Nuri Kino, freelance journalist: “Fuat Deniz deserves a professional investigation”
Tuesday, December 11th university professor Fuat Deniz politely opened a door for someone. A single stab in the neck and he was dying.
I went to Örebro the day after the murder of Fuat Deniz. No one in his family had been offered protection or any help at all. His family and friends, most of them academics, accused the police of having made several mistakes. Those questioned by the police were shocked by the interrogator’s professional incompetence
At the university I tried to find out if someone was aware of any threats against Deniz. I stood at the door to his office, should I enter or shouldn’t I? His colleagues told me that the room hadn’t been sealed off; it had been cleaned, and several other persons had visited the room. I entered. The police had taken his hard drive into custody. His car keys and cigarettes were lying on the desk as well as his mail. Three of his colleagues had not even been questioned. One of them, a researcher in the same field as Deniz, was also living under threats. He had called the police and asked for a meeting. Following that, he was shocked by the police’s ignorance of ethnic, political and religious conflicts
I went to Deniz’ house. His wife showed me into his study. The police had confiscated his hard drive here as well. I noticed a card, clearly of some interest to a detective. His wife opened a drawer containing all his calendars and appointments for the last five years. At the same time we heard the radio talking about how the “police are doing everything possible to establish an exact picture of Fuat Deniz”. The door bell rang. His wife became nervous. The police hadn’t offered her any protection. The guest was yet another friend returning from a police interrogation, feeling betrayed. The radio and the police spoke about some photos of a blood-stained man entering a store the same day Deniz was killed, but the pictures were useless.
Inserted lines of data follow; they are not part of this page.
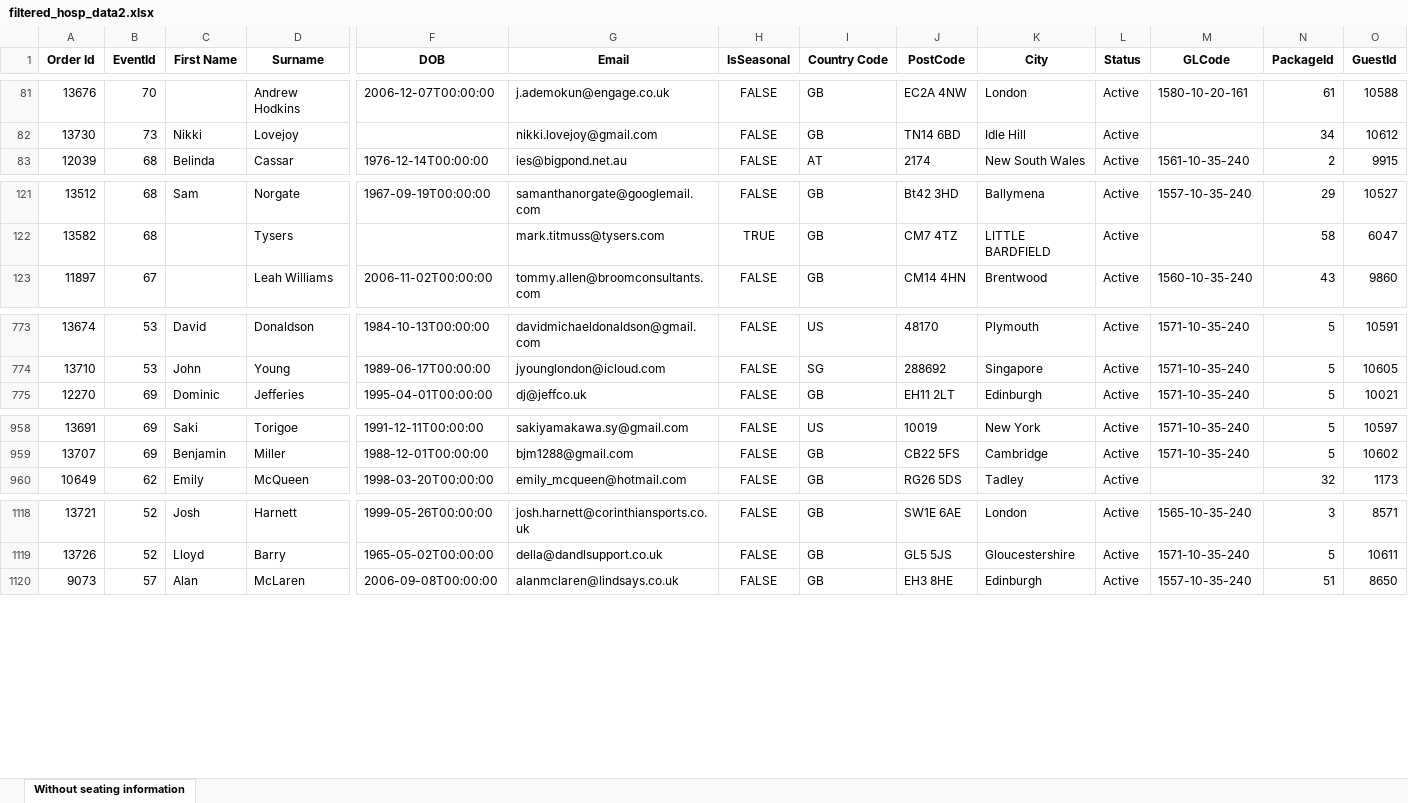
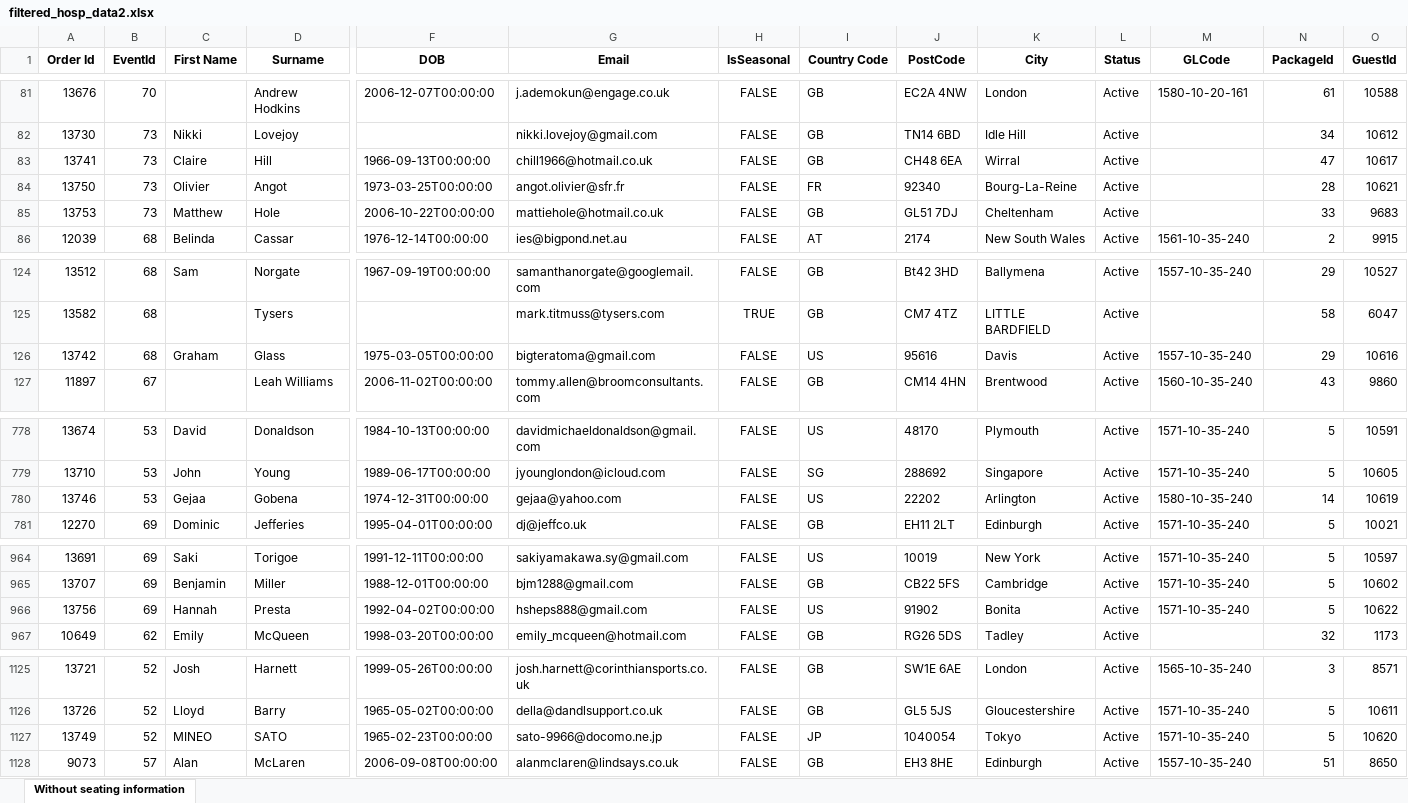
Before and after one commit to AFC-Venue-Premium-Sales/afc-streamlit-apps, an Excel workbook: filtered_hosp_data2.xlsx, sheet Without seating information, drawn as a sheet; only a part is shown, gaps mark what is left out; values as stored, in another font and other column widths than the file's, no borders; rows hold the shown columns only; the diff covers the shown part only; the diff names each change by its address in the sheet, - before the commit and + after, or states it on an @@ line.

```diff
--- a/filtered_hosp_data2.xlsx (sheet Without seating information)
+++ b/filtered_hosp_data2.xlsx (sheet Without seating information)
+row 83: 13741 | 73 | Claire | Hill | 1966-09-13T00:00:00 | chill1966@hotmail.co.uk | FALSE | GB | CH48 6EA | Wirral | Active |  | 47 | 10617
+row 84: 13750 | 73 | Olivier | Angot | 1973-03-25T00:00:00 | angot.olivier@sfr.fr | FALSE | FR | 92340 | Bourg-La-Reine | Active |  | 28 | 10621
+row 85: 13753 | 73 | Matthew | Hole | 2006-10-22T00:00:00 | mattiehole@hotmail.co.uk | FALSE | GB | GL51 7DJ | Cheltenham | Active |  | 33 | 9683
+row 126: 13742 | 68 | Graham | Glass | 1975-03-05T00:00:00 | bigteratoma@gmail.com | FALSE | US | 95616 | Davis | Active | 1557-10-35-240 | 29 | 10616
+row 780: 13746 | 53 | Gejaa | Gobena | 1974-12-31T00:00:00 | gejaa@yahoo.com | FALSE | US | 22202 | Arlington | Active | 1580-10-35-240 | 14 | 10619
+row 966: 13756 | 69 | Hannah | Presta | 1992-04-02T00:00:00 | hsheps888@gmail.com | FALSE | US | 91902 | Bonita | Active | 1571-10-35-240 | 5 | 10622
+row 1127: 13749 | 52 | MINEO | SATO | 1965-02-23T00:00:00 | sato-9966@docomo.ne.jp | FALSE | JP | 1040054 | Tokyo | Active | 1571-10-35-240 | 5 | 10620
```
Also changed, not shown: 1 added row elsewhere in this sheet, 2 other files.
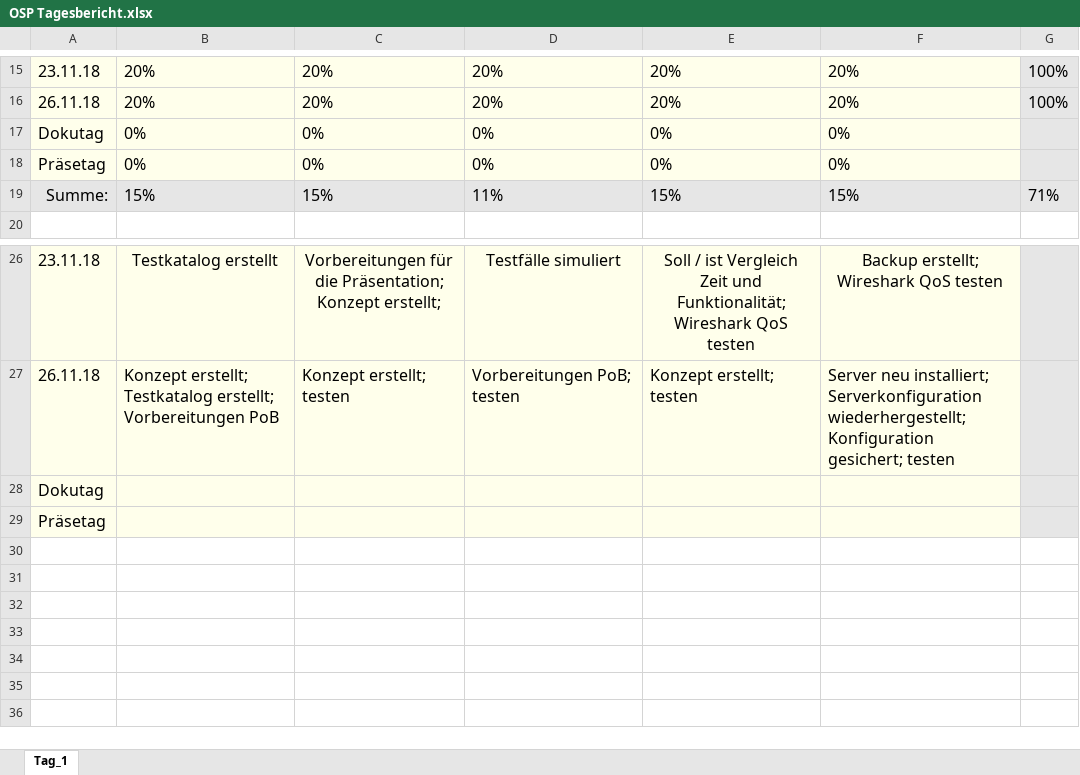
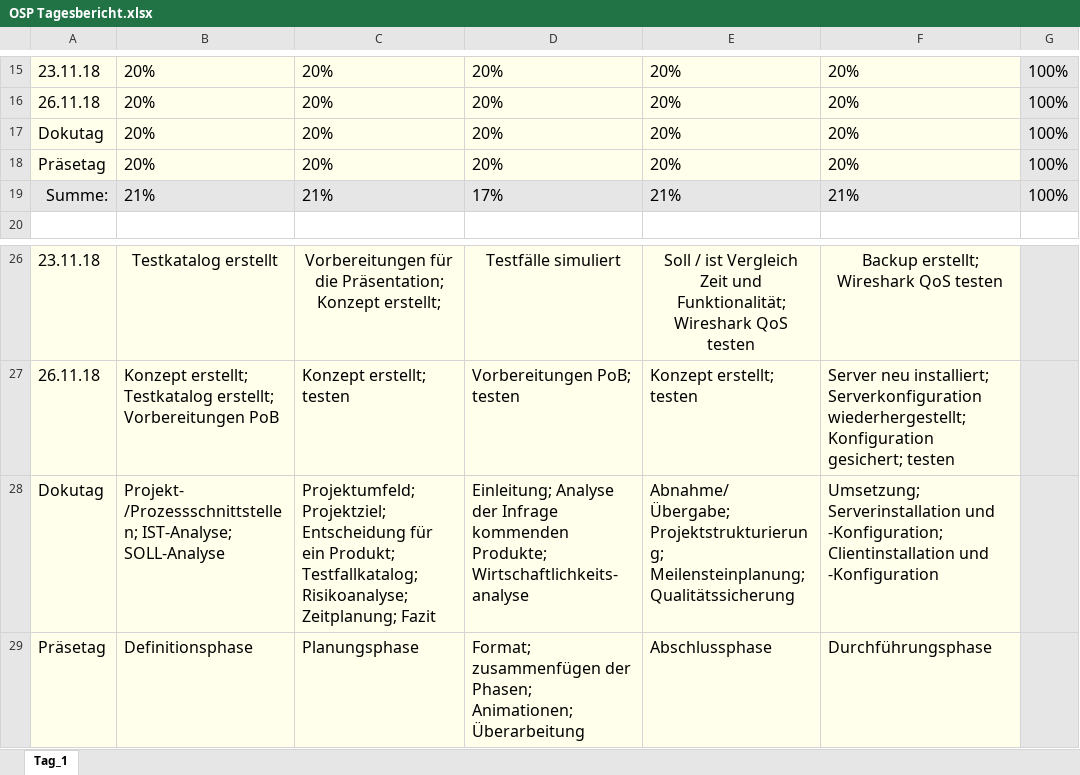
Before and after one commit to OberstufenprojektVOIP/OSP_VOIP, an Excel workbook: OSP Tagesbericht.xlsx, sheet Tag_1, drawn as a sheet; only a part is shown, gaps mark what is left out; values as stored, in another font and other column widths than the file's, no borders; removed rows and columns are numbered as before the commit, all else as after; the diff names each change by its address in the sheet, - before the commit and + after, or states it on an @@ line.

Commit message:
Add files via upload

```diff
--- a/OSP Tagesbericht.xlsx (sheet Tag_1)
+++ b/OSP Tagesbericht.xlsx (sheet Tag_1)
-row 17: Dokutag | 0% | 0% | 0% | 0% | 0%
-row 18: Präsetag | 0% | 0% | 0% | 0% | 0%
-row 19: Summe: | 15% | 15% | 11% | 15% | 15% | 71%
+row 17: Dokutag | 20% | 20% | 20% | 20% | 20% | 100%
+row 18: Präsetag | 20% | 20% | 20% | 20% | 20% | 100%
+row 19: Summe: | 21% | 21% | 17% | 21% | 21% | 100%
-row 28: Dokutag
-row 29: Präsetag
+row 28: Dokutag | Projekt- /Prozessschnittstellen; IST-Analyse; SOLL-Analyse | Projektumfeld; Projektziel; Entscheidung für ein Produkt; Testfallkatalog; Risikoanalyse; Zeitplanung; Fazit | Einleitung; Analyse der Infrage kommenden Produkte; Wirtschaftlichkeits-analyse | Abnahme/ Übergabe; Projektstrukturierung; Meilensteinplanung; Qualitätssicherung | Umsetzung; Serverinstallation und -Konfiguration; Clientinstallation und -Konfiguration
+row 29: Präsetag | Definitionsphase | Planungsphase | Format; zusammenfügen der Phasen; Animationen; Überarbeitung | Abschlussphase | Durchführungsphase
```
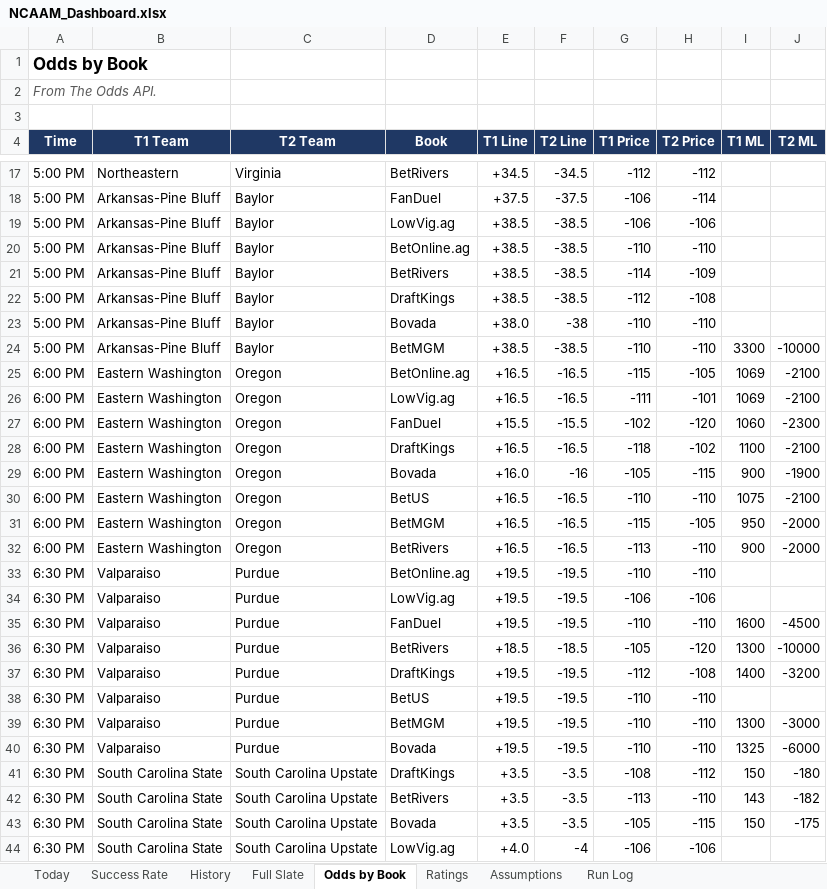
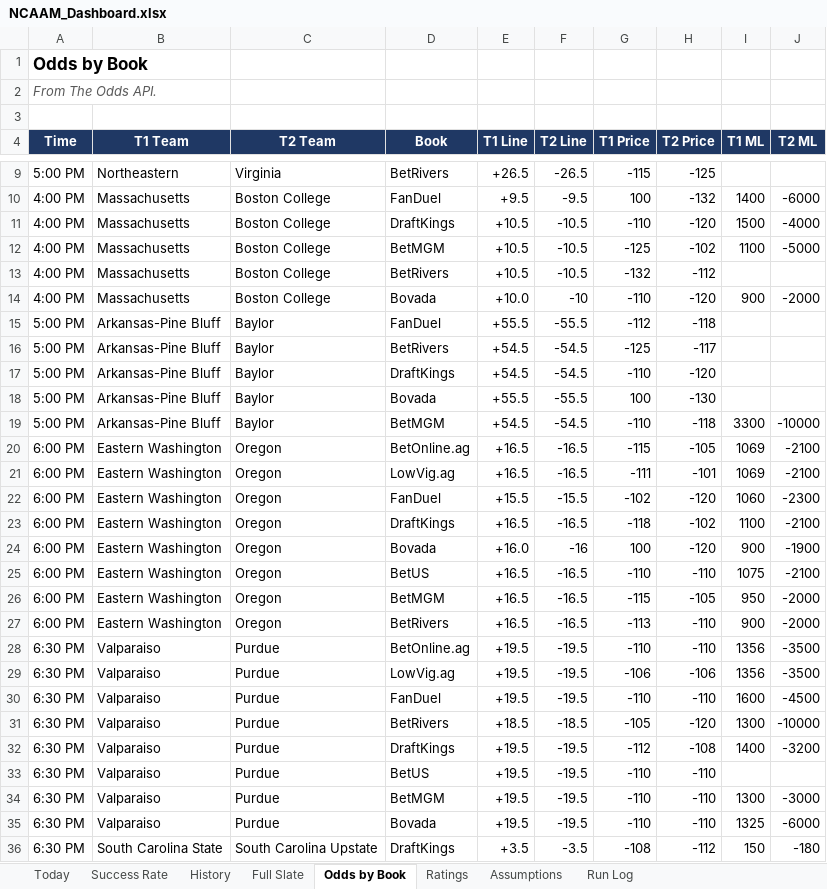
Before and after one commit to coltenmorris/ncaam-model, an Excel workbook: docs/NCAAM_Dashboard.xlsx, sheet Odds by Book, drawn as a sheet; only a part is shown, gaps mark what is left out; the shorter side is filled out with more unchanged rows; values as stored, in another font and other column widths than the file's, no borders; removed rows and columns are numbered as before the commit, all else as after; the diff covers the shown part only; the diff names each change by its address in the sheet, - before the commit and + after, or states it on an @@ line.

```diff
--- a/docs/NCAAM_Dashboard.xlsx (sheet Odds by Book)
+++ b/docs/NCAAM_Dashboard.xlsx (sheet Odds by Book)
-E9 (T1 Line): +34.5
+E9 (T1 Line): +26.5
-F9 (T2 Line): -34.5
+F9 (T2 Line): -26.5
-G9 (T1 Price): -112
+G9 (T1 Price): -115
-H9 (T2 Price): -112
+H9 (T2 Price): -125
+row 10: 4:00 PM | Massachusetts | Boston College | FanDuel | +9.5 | -9.5 | 100 | -132 | 1400 | -6000
+row 11: 4:00 PM | Massachusetts | Boston College | DraftKings | +10.5 | -10.5 | -110 | -120 | 1500 | -4000
+row 12: 4:00 PM | Massachusetts | Boston College | BetMGM | +10.5 | -10.5 | -125 | -102 | 1100 | -5000
+row 13: 4:00 PM | Massachusetts | Boston College | BetRivers | +10.5 | -10.5 | -132 | -112
+row 14: 4:00 PM | Massachusetts | Boston College | Bovada | +10.0 | -10 | -110 | -120 | 900 | -2000
-E15 (T1 Line): +37.5
+E15 (T1 Line): +55.5
-F15 (T2 Line): -37.5
+F15 (T2 Line): -55.5
-G15 (T1 Price): -106
+G15 (T1 Price): -112
-H15 (T2 Price): -114
+H15 (T2 Price): -118
-row 19: 5:00 PM | Arkansas-Pine Bluff | Baylor | LowVig.ag | +38.5 | -38.5 | -106 | -106
-row 20: 5:00 PM | Arkansas-Pine Bluff | Baylor | BetOnline.ag | +38.5 | -38.5 | -110 | -110
-E16:E17 (T1 Line): +38.5
+E16:E17 (T1 Line): +54.5
-F16:F17 (T2 Line): -38.5
+F16:F17 (T2 Line): -54.5
-G16 (T1 Price): -114
+G16 (T1 Price): -125
-H16 (T2 Price): -109
+H16 (T2 Price): -117
-G17 (T1 Price): -112
+G17 (T1 Price): -110
-H17 (T2 Price): -108
+H17 (T2 Price): -120
-E18 (T1 Line): +38.0
+E18 (T1 Line): +55.5
-F18 (T2 Line): -38
+F18 (T2 Line): -55.5
-G18 (T1 Price): -110
+G18 (T1 Price): 100
-H18 (T2 Price): -110
+H18 (T2 Price): -130
-E19 (T1 Line): +38.5
+E19 (T1 Line): +54.5
-F19 (T2 Line): -38.5
+F19 (T2 Line): -54.5
-H19 (T2 Price): -110
+H19 (T2 Price): -118
-G24 (T1 Price): -105
+G24 (T1 Price): 100
-H24 (T2 Price): -115
+H24 (T2 Price): -120
-I28:I29 (T1 ML): (empty)
+I28:I29 (T1 ML): 1356
-J28:J29 (T2 ML): (empty)
+J28:J29 (T2 ML): -3500
```
Also changed, not shown: 1 added row, 9 removed rows and 200 edited cells elsewhere in this sheet, sheet History, sheet Today, sheet Full Slate, sheet Run Log, sheet Success Rate, sheet Ratings, 4 other files.
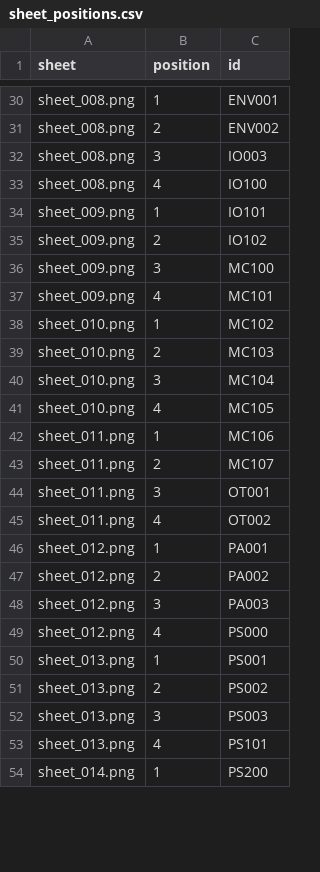
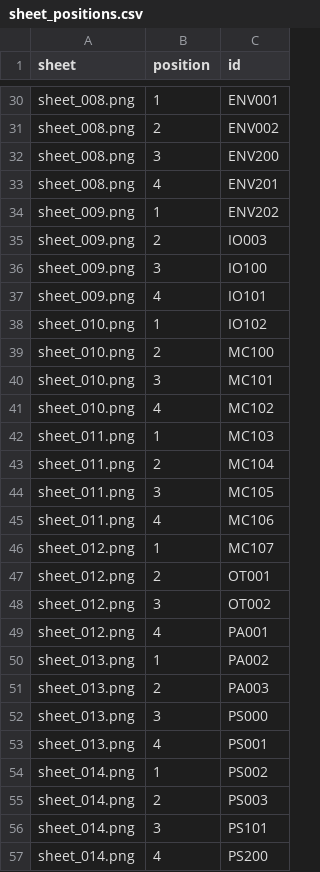
Before and after one commit to thibserot/electronics-catalog, a CSV file: docs/components/stickers/sheet_positions.csv, drawn as a sheet; only a part is shown, gaps mark what is left out; the diff covers the shown part only.

```diff
--- a/docs/components/stickers/sheet_positions.csv
+++ b/docs/components/stickers/sheet_positions.csv
@@ -31,24 +31,27 @@ sheet_008.png,1,ENV001
 sheet_008.png,2,ENV002
-sheet_008.png,3,IO003
-sheet_008.png,4,IO100
-sheet_009.png,1,IO101
-sheet_009.png,2,IO102
-sheet_009.png,3,MC100
-sheet_009.png,4,MC101
-sheet_010.png,1,MC102
-sheet_010.png,2,MC103
-sheet_010.png,3,MC104
-sheet_010.png,4,MC105
-sheet_011.png,1,MC106
-sheet_011.png,2,MC107
-sheet_011.png,3,OT001
-sheet_011.png,4,OT002
-sheet_012.png,1,PA001
-sheet_012.png,2,PA002
-sheet_012.png,3,PA003
-sheet_012.png,4,PS000
-sheet_013.png,1,PS001
-sheet_013.png,2,PS002
-sheet_013.png,3,PS003
-sheet_013.png,4,PS101
-sheet_014.png,1,PS200
+sheet_008.png,3,ENV200
+sheet_008.png,4,ENV201
+sheet_009.png,1,ENV202
+sheet_009.png,2,IO003
+sheet_009.png,3,IO100
+sheet_009.png,4,IO101
+sheet_010.png,1,IO102
+sheet_010.png,2,MC100
+sheet_010.png,3,MC101
+sheet_010.png,4,MC102
+sheet_011.png,1,MC103
+sheet_011.png,2,MC104
+sheet_011.png,3,MC105
+sheet_011.png,4,MC106
+sheet_012.png,1,MC107
+sheet_012.png,2,OT001
+sheet_012.png,3,OT002
+sheet_012.png,4,PA001
+sheet_013.png,1,PA002
+sheet_013.png,2,PA003
+sheet_013.png,3,PS000
+sheet_013.png,4,PS001
+sheet_014.png,1,PS002
+sheet_014.png,2,PS003
+sheet_014.png,3,PS101
+sheet_014.png,4,PS200
```
Also changed, not shown: 35 edited cells elsewhere in this file, docs/components/stickers/index.csv, docs/components/stickers/sheets.csv, 23 other files.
When reading my mail I noticed that an expert in biometrical recognition had mailed the police and offered his help. I had received a carbon-copy. The expert opined that the police shouldn’t discard the photos until he had seen them. He is one the world’s leading experts in analyzing such pictures. In the evening the police still hadn’t contacted him. That was after forty-eight hours. I called the specialist. He felt like he was being ignored and humiliated. The National Bureau of Investigation had used his expertise, but not the Örebro Police.
Rumors about the killer of Fuat Deniz are spreading like wildfire all over the world. Many human rights activists and researchers of Middle-Eastern heritage are shocked and scared: “I have not left my home since that day”, and “my brothers have moved in here” says a well known author and historian.
Many of us hope that this is an act of insanity; anything else is unbearable. Deniz once wrote: “democracy is not a condition, it is action”. The Örebro Police must act. On December 20th I was informed that the Örebro Police had asked the National Bureau of Investigation for help. I called the police. The police press officer was on vacation and some woman said the prosecutor in charge of the investigation wasn’t available either. He had reported in sick and they had no one to replace him. She said that the Örebro Police had to cut spending during holidays. I ask her how things are going, if they are making some progress. The answer: “We haven’t got a Colombo or some such snooping around, but we have competent personnel.”
I asked her if they had sealed off his office, but she didn’t know, but she thinks so. Neither did she know why they requested the National Bureau of Investigation. “We consider ourselves sufficiently competent. We do not need them yet, that’s why they will not join us until first thing in the new year. They are too busy right now.” At the National Bureau of Investigation the message is: “The special agents are on Christmas leave and will not be available until January 2nd. They are on vacation and they deserve it since they’re so seldom at home”.
Yes, they deserve it, but Fuat Deniz’ family, his friends, colleagues, and everyone else in search of the truth deserve a professional investigation. Someone, I don’t care who, but someone must see to it that the Örebro Police get the much-needed help ASAP, regardless of holidays.
Hat tips: Steen.